History of the Festival
It’s been 27 years since a handful of volunteers got together to create a homegrown arts festival. In 1993, there were 50 vendors, a couple food stands, and a few live bands. Now it’s one of the largest and most family-friendly arts festivals in central Pennsylvania – attracting more than 110,000 visitors over a four-day period. This year the People’s Choice Festival of Pennsylvania Arts & Crafts features nearly 200 artists, about two dozen food vendors, and 40 acts on the two stages.
It began with George Marion, a local artist, who wanted to start a brand new arts festival, the People’s Choice Festival of Pennsylvania Arts & Crafts – to be held on a grassy lawn in Boalsburg. It seemed that there were far more local artists than could possibly be accommodated at the Central Pennsylvania Festival of the Arts. George and his compatriots wanted a venue to share their creations at the same time as the State College festival. George, and his wife Nancy, energetic local artisans, were up to the challenge of organizing the first event. George placed an ad in the paper and there was a write-up as well. Sandie Biddle, now publicist and writer for the festival, remembers that day well. “I worked at the Centre Daily Times then and I remember George coming in with his little dog under his arm, all fired up about a new arts festival ‘for the people.’ One man’s enthusiasm inspired a central PA tradition.”
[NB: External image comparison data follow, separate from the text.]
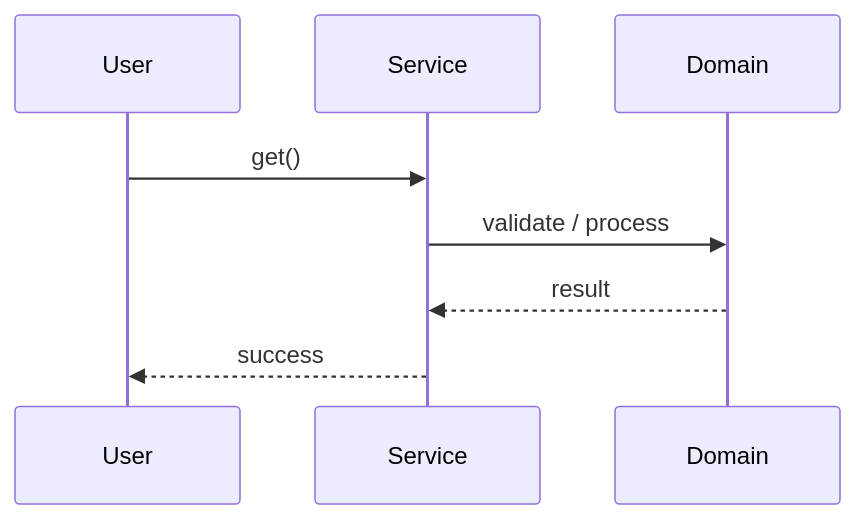
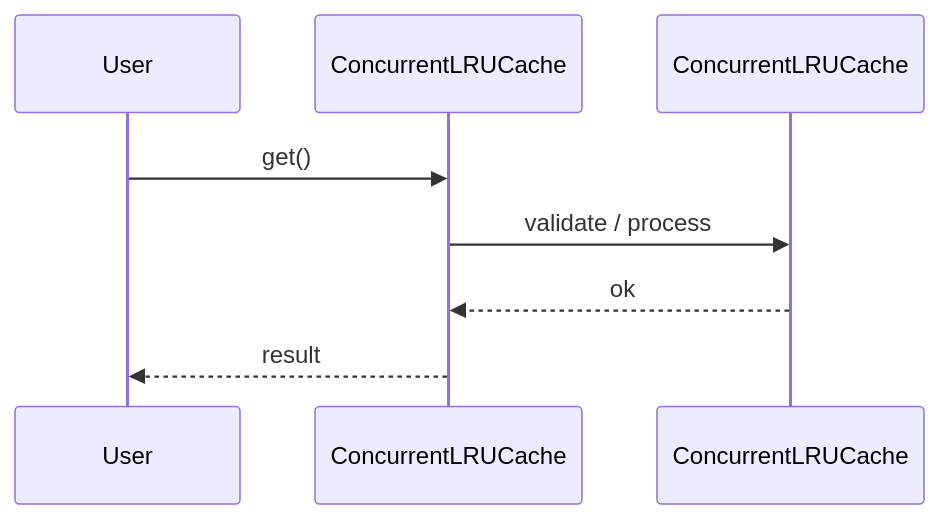
The second of 3 diagrams in Learn/System Design - Low Level Design/04-concurrency-lld/questions/Q06-concurrent-lru-cache.md (madhupaila/Interview-Prep-SSE), drawn with Mermaid before and after one commit. The commit also changed other lines of this file and 491 other files, not shown here.

````diff
--- a/Learn/System Design - Low Level Design/04-concurrency-lld/questions/Q06-concurrent-lru-cache.md
+++ b/Learn/System Design - Low Level Design/04-concurrency-lld/questions/Q06-concurrent-lru-cache.md
@@ -119,10 +145,10 @@
 ```mermaid
 sequenceDiagram
-    participant U as User
-    participant S as Service
-    participant D as Domain
-    U->>S: get()
-    S->>D: validate / process
-    D-->>S: result
-    S-->>U: success
+participant U as User
+participant S as ConcurrentLRUCache
+participant D as ConcurrentLRUCache
+U->>S: get()
+S->>D: validate / process
+D-->>S: ok
+S-->>U: result
 ```
````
John Madison, who was new to the area in 1993, had been helping his wife, Georgia, sewing her handmade welder’s hats. “We were just getting into the hat-making business”, John said, “and I saw the article in the paper. We went to George and Nancy’s house and took our hats with us.” The Madisons were accepted into the first show.
Cindy and John are now the co-directors of the People’s Choice Festival, both with the fest from the very beginning. They took over a few years ago when George and Nancy retired and moved south. With all the work they do to present each festival, neither one exhibits at the show anymore. Their artistic labor of love has become the show itself.
“I think there were about 60 artists that first year,” John said. “They were all along the military museum entrance road, with about four food vendors over by the monuments. We had one little stage. It was a hay wagon. Someone made us a yellow, red, and blue canvas backdrop and a little roof. That was it, a hay wagon.” The festival now has two huge entertainment tents that seat hundreds.
John and Chris Kepler, entertainment director, remember one particular year quite vividly. “One that stands out was I believe in 1995 when the storm blew the entertainment tent down at night and the fireman took the gear to the fire hall for safekeeping. We got things up and running in time to open the next morning,” Chris said.
Diana Stapleford, broadcast executive, now of Magnum Broadcasting, has been with the festival for 19 years as marketing and sponsorship director. She’s responsible for publicity and raising funds for the festival. People’s Choice runs on donations and sponsorships. “The more donations and sponsors we get, the more we can improve the show year after year. We appreciate this support more than you know,” Diana said.
The People’s Choice grounds are so spacious, no matter how large the crowd, visitors feel free and unfettered. Some festival goers bring babies in strollers and their pets (on leashes, of course). One of the things that makes People’s Choice a little different from most arts festivals – all the artists, entertainers, and food vendors are from Pennsylvania. The selection of arts and food are also chosen to suit the budgets of growing families.
“At first, this was a ‘silly little arts festival’ that nobody thought would come to much of anything,” John said. “Thanks to George and Nancy, it’s become ‘the local show’ in my opinion. Many local folks come every year, every day. The people have really supported the People’s Choice Festival, and we appreciate it.”
Thanks to the Marions for their energy, enthusiasm, and perseverance. Sadly, Nancy passed away and George now lives in Florida. They’d be proud of their legacy, and, 24 shows later, how the ‘second generation’ of volunteers is taking it to the next level, while preserving the original goals – exclusively Pennsylvania vendors and entertainers, affordable crafts, and a wholesome family experience.